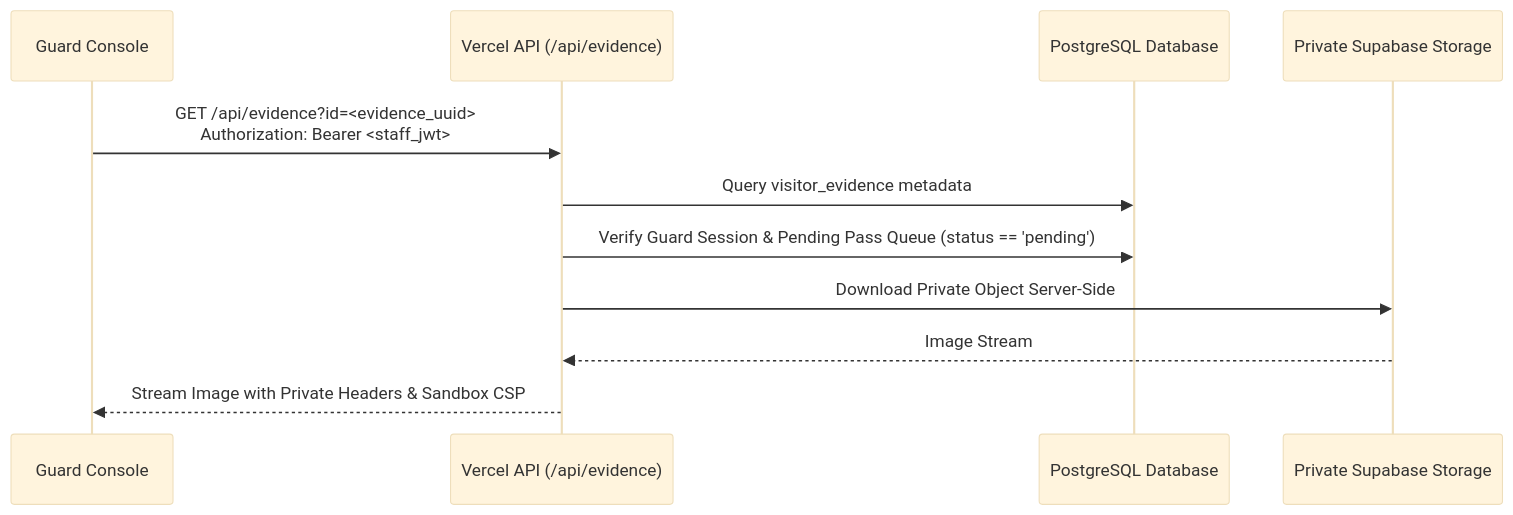
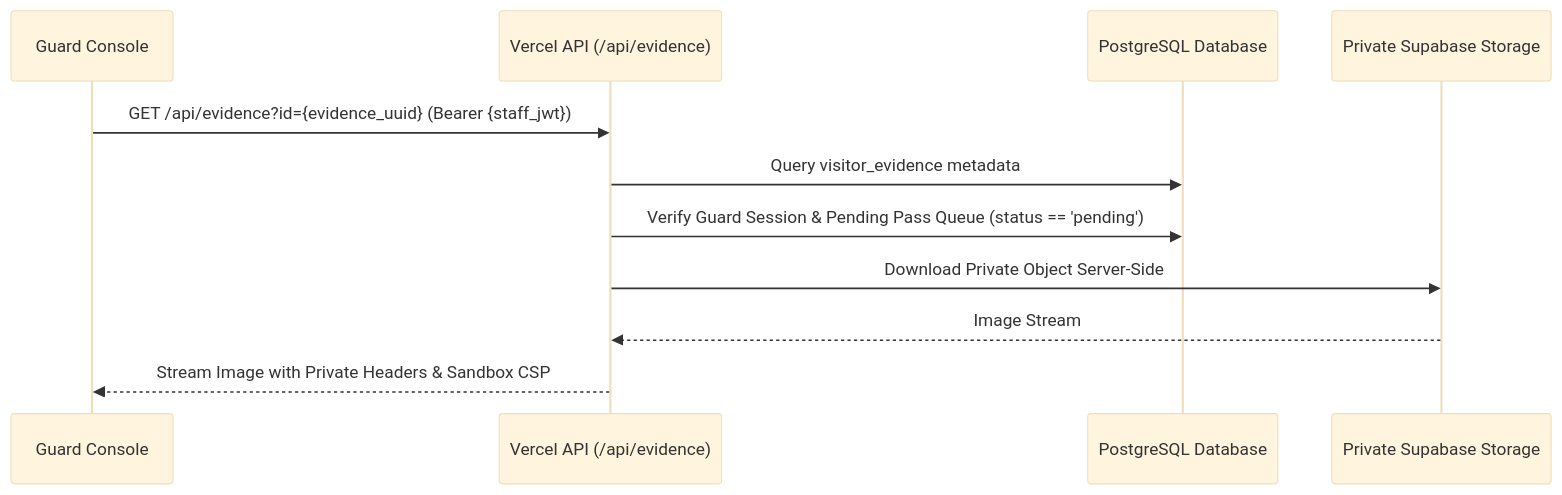
One commit to jsphhbna/egatepass changed the second of 3 diagrams in docs/IMAGE_SECURITY.md. Above: the diagram before and after it, drawn with Mermaid (base theme). The commit also changed other lines of this file and 12 other files, not shown here.

Commit message:
docs: fix Mermaid rendering and documentation drift

````diff
--- a/docs/IMAGE_SECURITY.md
+++ b/docs/IMAGE_SECURITY.md
@@ -62,14 +62,14 @@
 ```mermaid
 sequenceDiagram
     participant Guard as Guard Console
     participant API as Vercel API (/api/evidence)
     participant DB as PostgreSQL Database
     participant Storage as Private Supabase Storage
 
-    Guard->>API: GET /api/evidence?id=<evidence_uuid><br/>Authorization: Bearer <staff_jwt>
+    Guard->>API: GET /api/evidence?id={evidence_uuid} (Bearer {staff_jwt})
     API->>DB: Query visitor_evidence metadata
     API->>DB: Verify Guard Session & Pending Pass Queue (status == 'pending')
     API->>Storage: Download Private Object Server-Side
     Storage-->>API: Image Stream
     API-->>Guard: Stream Image with Private Headers & Sandbox CSP
 ```
````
════════════════════
Activity -> Which lines of the listing contain the string "Guard"? Copy every one of them.

Answer to this problem ->
     participant Guard as Guard Console
-    Guard->>API: GET /api/evidence?id=<evidence_uuid><br/>Authorization: Bearer <staff_jwt>
+    Guard->>API: GET /api/evidence?id={evidence_uuid} (Bearer {staff_jwt})
     API->>DB: Verify Guard Session & Pending Pass Queue (status == 'pending')
     API-->>Guard: Stream Image with Private Headers & Sandbox CSP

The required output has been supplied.